“The failure of the (Kurdistan) region to reduce its production to the prescribed percentage has affected the percentage of Iraq’s commitment to the OPEC+ agreement,” said Asim Jihad, a spokesman for the Iraqi Ministry of Oil.
In an interview with Asia Times, Jihad said he hoped that “the OPEC+ agreement will contribute to absorbing the oil surplus from global markets.”
He added, however, that a recovery in oil markets can only begin in earnest once the coronavirus is globally brought under control and restrictions on transportation and travel are lifted.
“The goal now is to export smaller quantities than before, but at a bigger and better price,” Jihad told Asia Times.
Meanwhile, Iraq faces issues with the foreign energy companies operating in its oil fields. Multinationals ranging from BP to ExxonMobil are contracted to receive production fees ranging from $4 to $10 for each barrel of oil.
Since the oil price collapse began and Iraq agreed to the OPEC+ production cut agreement, those sums are now cutting deeply into Iraq’s badly-needed oil revenues. In response, the government has launched negotiations with foreign companies to reduce their per-barrel share.
Jihad told Asia Times that “rate reductions were agreed” but declined to specify numbers. He noted that “negotiations are ongoing”, suggesting that Baghdad is not yet satisfied with the multinational companies’ offered terms.
A government advisor told Asia Times he likened the economic reality in Iraq to an “overloaded ship.” “This ship cannot bear the financial burden and we are waiting for it to sink at any moment,” he said.
To retain loyalty and survive a vote of confidence held in March, Kazemi appointed ministers across the spectrum of leading parties and figures close to them. He now appears to be buckling broadly to their economic demands.

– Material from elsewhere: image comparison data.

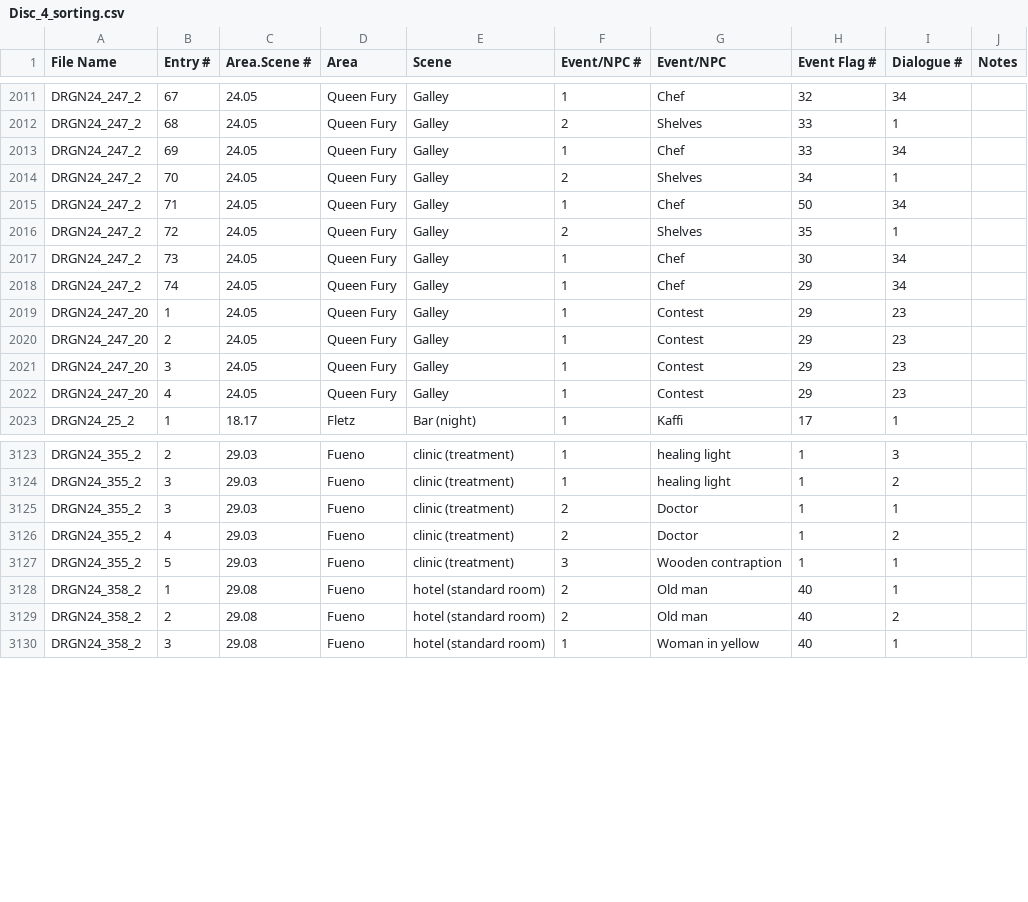
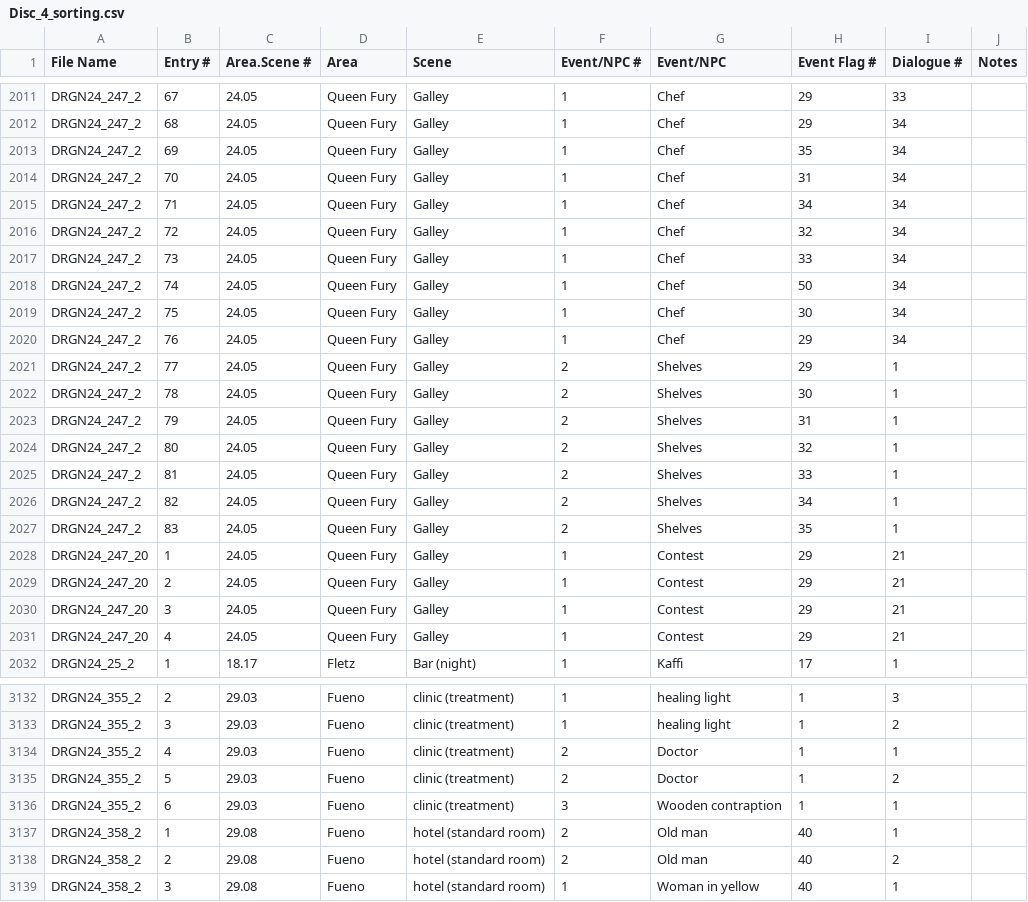
Before and after one commit to Legend-of-Dragoon-Modding/lodmods, a CSV file: Disc_4_sorting.csv, drawn as a sheet; only a part is shown, gaps mark what is left out; addresses are those after the commit; the diff covers the shown part only; the diff names each change by its address in the sheet, - before the commit and + after, or states it on an @@ line.

```diff
--- a/Disc_4_sorting.csv
+++ b/Disc_4_sorting.csv
-H2011 (Event Flag #): 32
+H2011 (Event Flag #): 29
-I2011 (Dialogue #): 34
+I2011 (Dialogue #): 33
-F2012 (Event/NPC #): 2
+F2012 (Event/NPC #): 1
-G2012 (Event/NPC): Shelves
+G2012 (Event/NPC): Chef
-H2012 (Event Flag #): 33
+H2012 (Event Flag #): 29
-I2012 (Dialogue #): 1
+I2012 (Dialogue #): 34
-H2013 (Event Flag #): 33
+H2013 (Event Flag #): 35
-F2014 (Event/NPC #): 2
+F2014 (Event/NPC #): 1
-G2014 (Event/NPC): Shelves
+G2014 (Event/NPC): Chef
-H2014 (Event Flag #): 34
+H2014 (Event Flag #): 31
-I2014 (Dialogue #): 1
+I2014 (Dialogue #): 34
-H2015 (Event Flag #): 50
+H2015 (Event Flag #): 34
-F2016 (Event/NPC #): 2
+F2016 (Event/NPC #): 1
-G2016 (Event/NPC): Shelves
+G2016 (Event/NPC): Chef
-H2016 (Event Flag #): 35
+H2016 (Event Flag #): 32
-I2016 (Dialogue #): 1
+I2016 (Dialogue #): 34
-H2017 (Event Flag #): 30
+H2017 (Event Flag #): 33
-H2018 (Event Flag #): 29
+H2018 (Event Flag #): 50
+row 2019: DRGN24_247_2 | 75 | 24.05 | Queen Fury | Galley | 1 | Chef | 30 | 34
+row 2020: DRGN24_247_2 | 76 | 24.05 | Queen Fury | Galley | 1 | Chef | 29 | 34
+row 2021: DRGN24_247_2 | 77 | 24.05 | Queen Fury | Galley | 2 | Shelves | 29 | 1
+row 2022: DRGN24_247_2 | 78 | 24.05 | Queen Fury | Galley | 2 | Shelves | 30 | 1
+row 2023: DRGN24_247_2 | 79 | 24.05 | Queen Fury | Galley | 2 | Shelves | 31 | 1
+row 2024: DRGN24_247_2 | 80 | 24.05 | Queen Fury | Galley | 2 | Shelves | 32 | 1
+row 2025: DRGN24_247_2 | 81 | 24.05 | Queen Fury | Galley | 2 | Shelves | 33 | 1
+row 2026: DRGN24_247_2 | 82 | 24.05 | Queen Fury | Galley | 2 | Shelves | 34 | 1
+row 2027: DRGN24_247_2 | 83 | 24.05 | Queen Fury | Galley | 2 | Shelves | 35 | 1
-I2028:I2031 (Dialogue #): 23
+I2028:I2031 (Dialogue #): 21
-B3134 (Entry #): 3
+B3134 (Entry #): 4
-B3135 (Entry #): 4
+B3135 (Entry #): 5
-B3136 (Entry #): 5
+B3136 (Entry #): 6
```
Also changed, not shown: 54 edited cells elsewhere in this file, All_Discs_sorting.csv, Disc_3_sorting.csv, 2 other files.
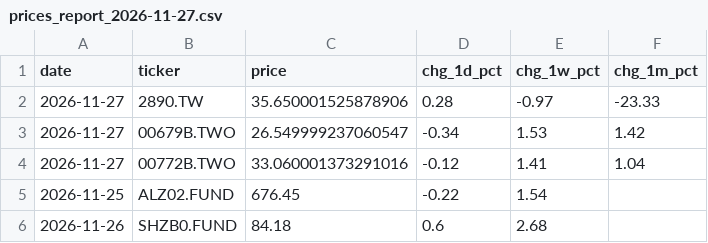
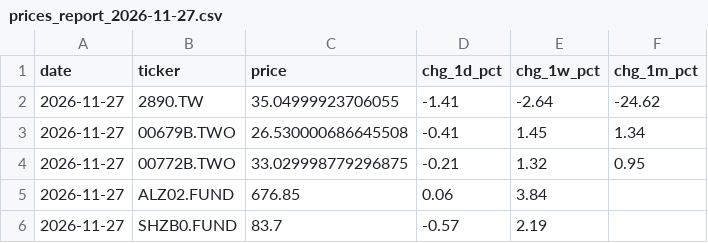
Before and after one commit to tsailikuang/tw-daily-price-fetch, a CSV file: daily_reports/prices_report_2026-11-27.csv, drawn as a sheet.

```diff
--- a/daily_reports/prices_report_2026-11-27.csv
+++ b/daily_reports/prices_report_2026-11-27.csv
@@ -1,6 +1,6 @@
 date,ticker,price,chg_1d_pct,chg_1w_pct,chg_1m_pct
-2026-11-27,2890.TW,35.650001525878906,0.28,-0.97,-23.33
-2026-11-27,00679B.TWO,26.549999237060547,-0.34,1.53,1.42
-2026-11-27,00772B.TWO,33.060001373291016,-0.12,1.41,1.04
-2026-11-25,ALZ02.FUND,676.45,-0.22,1.54,
-2026-11-26,SHZB0.FUND,84.18,0.6,2.68,
+2026-11-27,2890.TW,35.04999923706055,-1.41,-2.64,-24.62
+2026-11-27,00679B.TWO,26.530000686645508,-0.41,1.45,1.34
+2026-11-27,00772B.TWO,33.029998779296875,-0.21,1.32,0.95
+2026-11-27,ALZ02.FUND,676.85,0.06,3.84,
+2026-11-27,SHZB0.FUND,83.7,-0.57,2.19,
```
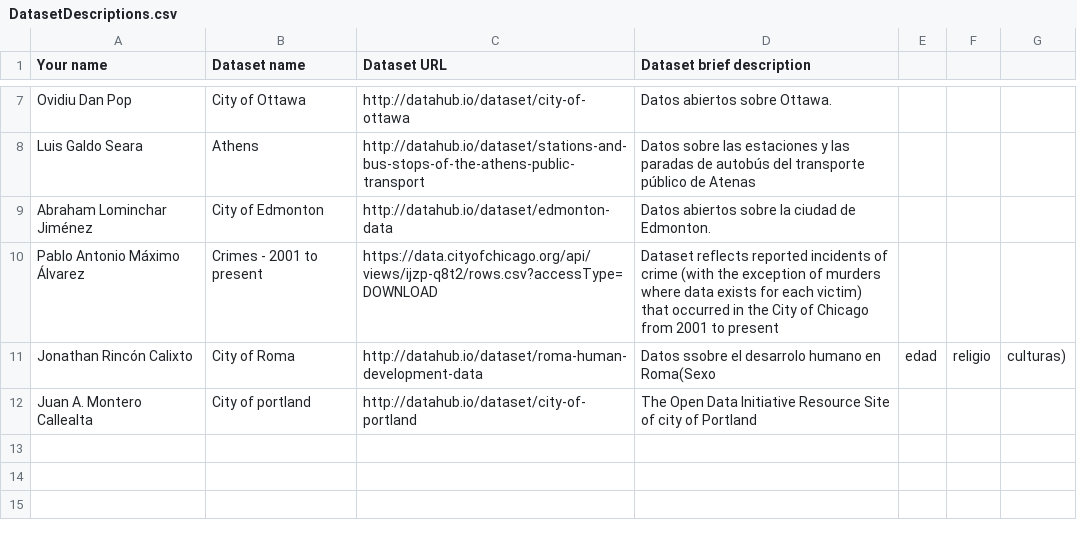
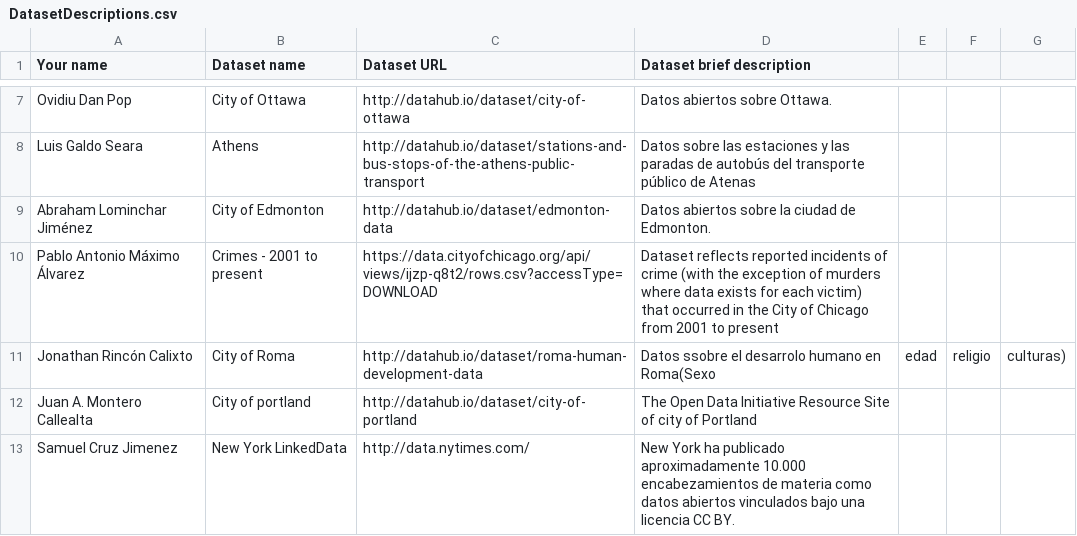
Before and after one commit to FacultadInformatica-LinkedData/Curso2015-2016, a CSV file: Assignment1/DatasetDescriptions.csv, drawn as a sheet; only a part is shown, gaps mark what is left out; the diff names each change by its address in the sheet, - before the commit and + after, or states it on an @@ line.

Commit message:
Update DatasetDescriptions.csv

```diff
--- a/Assignment1/DatasetDescriptions.csv
+++ b/Assignment1/DatasetDescriptions.csv
+row 13: Samuel Cruz Jimenez | New York LinkedData | http://data.nytimes.com/ | New York ha publicado aproximadamente 10.000 encabezamientos de materia como datos abiertos vinculados bajo una licencia CC BY.
```
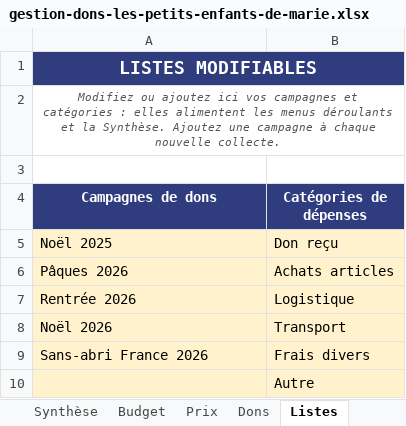
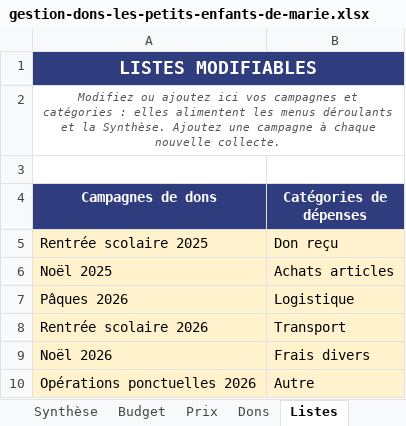
Before and after one commit to htleclerc/docs, an Excel workbook: gestion-dons-les-petits-enfants-de-marie.xlsx, sheet Listes, drawn as a sheet; values as stored, in another font and other column widths than the file's, no borders; removed rows and columns are numbered as before the commit, all else as after; the diff names each change by its address in the sheet, - before the commit and + after, or states it on an @@ line.

```diff
--- a/gestion-dons-les-petits-enfants-de-marie.xlsx (sheet Listes)
+++ b/gestion-dons-les-petits-enfants-de-marie.xlsx (sheet Listes)
+row 5: Rentrée scolaire 2025 | Don reçu
-B6 (Catégories de dépenses): Don reçu
+B6 (Catégories de dépenses): Achats articles
-B7 (Catégories de dépenses): Achats articles
+B7 (Catégories de dépenses): Logistique
-row 7: Rentrée 2026 | Logistique
+row 8: Rentrée scolaire 2026 | Transport
-B9 (Catégories de dépenses): Transport
+B9 (Catégories de dépenses): Frais divers
-row 9: Sans-abri France 2026 | Frais divers
-A10 (Campagnes de dons): (empty)
+A10 (Campagnes de dons): Opérations ponctuelles 2026
```
Also changed, not shown: sheet Synthèse, sheet Trésorerie, sheet Lisez-moi, formulas that keep their value.
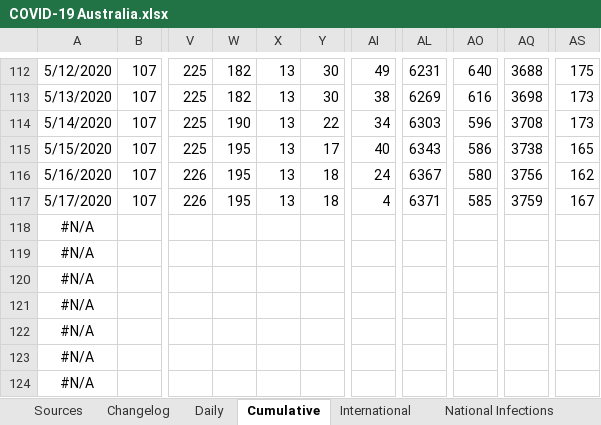
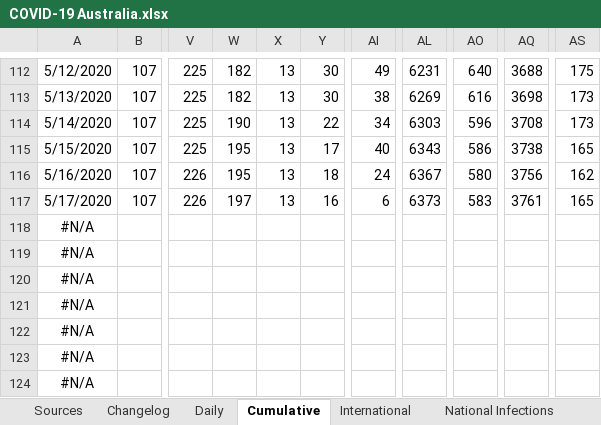
Before and after one commit to MarcusP-P/AusCovid-19, an Excel workbook: COVID-19 Australia.xlsx, sheet Cumulative, drawn as a sheet; only a part is shown, gaps mark what is left out; values as stored, in another font and other column widths than the file's, no borders; the diff names each change by its address in the sheet, - before the commit and + after, or states it on an @@ line.

Commit message:
18/5/20
Update Tas data for 17/5

```diff
--- a/COVID-19 Australia.xlsx (sheet Cumulative)
+++ b/COVID-19 Australia.xlsx (sheet Cumulative)
-W117: 195
+W117: 197
-Y117: 18
+Y117: 16
-AI117: 4
+AI117: 6
-AL117: 6371
+AL117: 6373
-AO117: 585
+AO117: 583
-AQ117: 3759
+AQ117: 3761
-AS117: 167
+AS117: 165
```
Also changed, not shown: sheet Changelog, sheet Daily, charts or pictures.
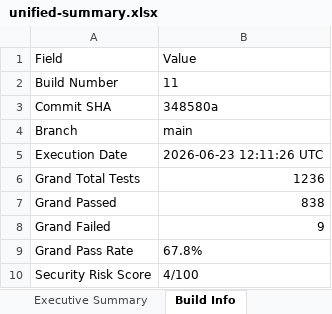
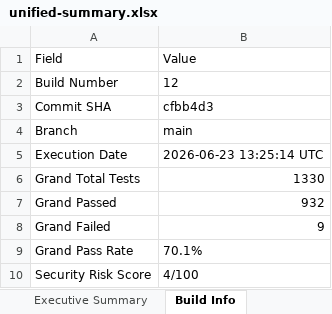
Before and after one commit to Dinesh-2005d/Smart_Admission, an Excel workbook: reports/unified-summary.xlsx, sheet Build Info, drawn as a sheet; values as stored, in another font and other column widths than the file's, no borders; the diff names each change by its address in the sheet, - before the commit and + after, or states it on an @@ line.

```diff
--- a/reports/unified-summary.xlsx (sheet Build Info)
+++ b/reports/unified-summary.xlsx (sheet Build Info)
-B2: 11
+B2: 12
-B3: 348580a
+B3: cfbb4d3
-B5: 2026-06-23 12:11:26 UTC
+B5: 2026-06-23 13:25:14 UTC
-B6: 1236
+B6: 1330
-B7: 838
+B7: 932
-B9: 67.8%
+B9: 70.1%
```
Also changed, not shown: sheet Executive Summary, reports/appium/Excel/Automation_Test_Report.xlsx, reports/backend/Excel/Automation_Test_Report.xlsx, 25 other files.
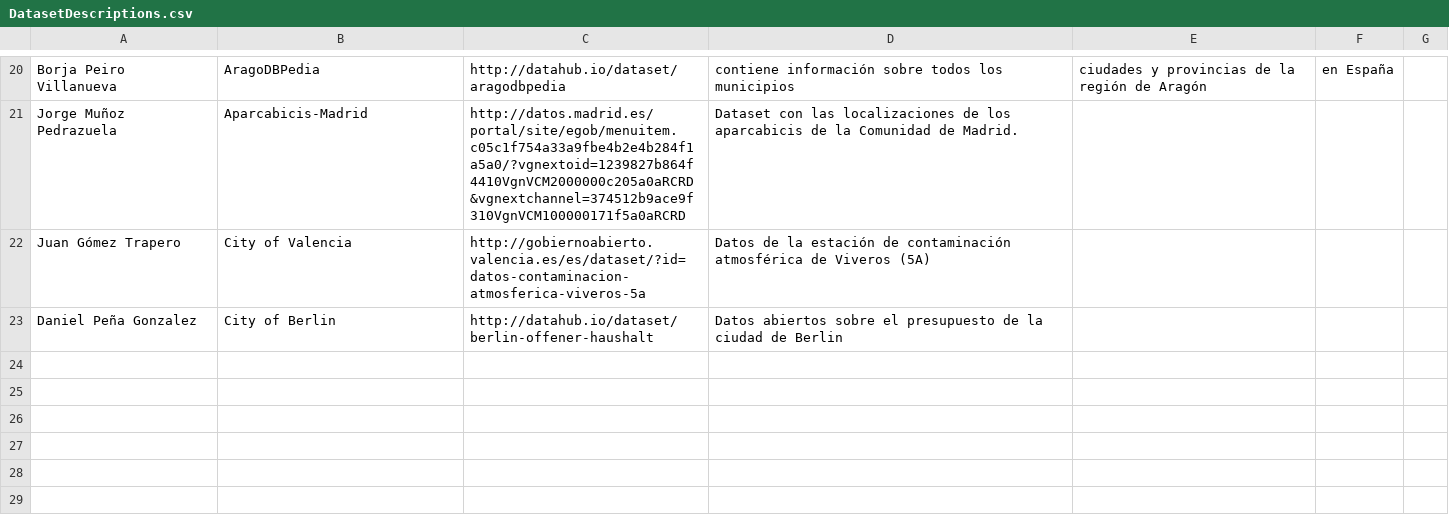
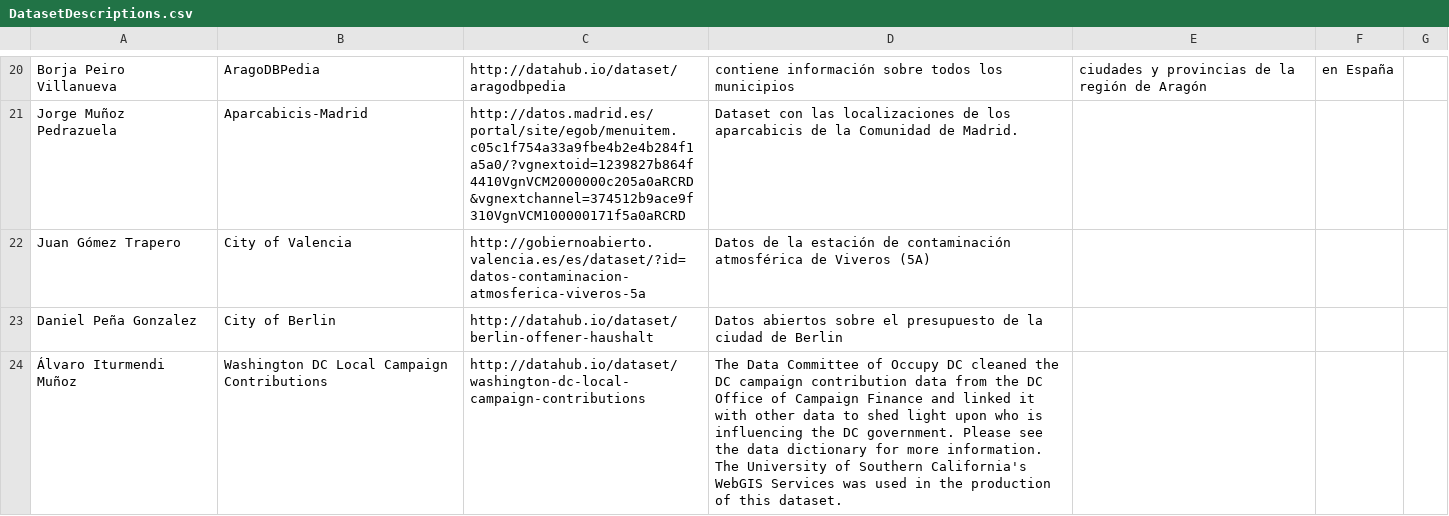
Before and after one commit to FacultadInformatica-LinkedData/Curso2015-2016, a CSV file: Assignment1/DatasetDescriptions.csv, drawn as a sheet; only a part is shown, gaps mark what is left out; the diff names each change by its address in the sheet, - before the commit and + after, or states it on an @@ line.

Commit message:
my update

```diff
--- a/Assignment1/DatasetDescriptions.csv
+++ b/Assignment1/DatasetDescriptions.csv
+row 24: Álvaro Iturmendi Muñoz | Washington DC Local Campaign Contributions | http://datahub.io/dataset/washington-dc-local-campaign-contributions | The Data Committee of Occupy DC cleaned the DC campaign contribution data from the DC Office of Campaign Finance and linked it with other data to shed light upon who is influencing the DC government. Please see the data dictionary for more information. The University of Southern California's WebGIS Services was used in the production of this dataset.
```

Kazemi’s supporters are still publicly optimistic about his ability to overcome the crisis by working with parliamentarians to implement “reforms.” However, the government advisor said on condition of anonymity that “no one wants to fix the economic reality.”
“The political forces are ready to shackle many Iraqi generations in debt in exchange for not losing their supporters, who receive salaries from the government,” he told Asia Times.
Indeed, on June 24, Parliament passed a law that allows the government to borrow internally and externally to cover its ever-expanding fiscal deficit. Borrowing will ensure that state employee salaries and government contractors are paid in full.
At the same time, the World Bank said in May that by financing the budget shortfall through central bank reserves and state-owned banks, the government is “increasing the country’s vulnerability in the near-term.”
That doesn’t speak to beleaguered private companies, many of which are linked to the oil industry. “No one thinks about the private sector, which employs about 8 million Iraqis,” the government advisor said. “The workforce in Iraq is not just state employees.”
Falling oil prices and the global pandemic have caused an estimated 40% of private sector workers to lose their jobs, according to the International Migration index. There is little to no relief in sight as the pandemic shows few signs of abating.
Those unemployed workers could provide fuel to a renewed protest movement that perceives, as previously, the political class is coasting at the people’s expense. Such a scenario, the government advisor says, will only hasten the “sinking of the ship” called Iraq.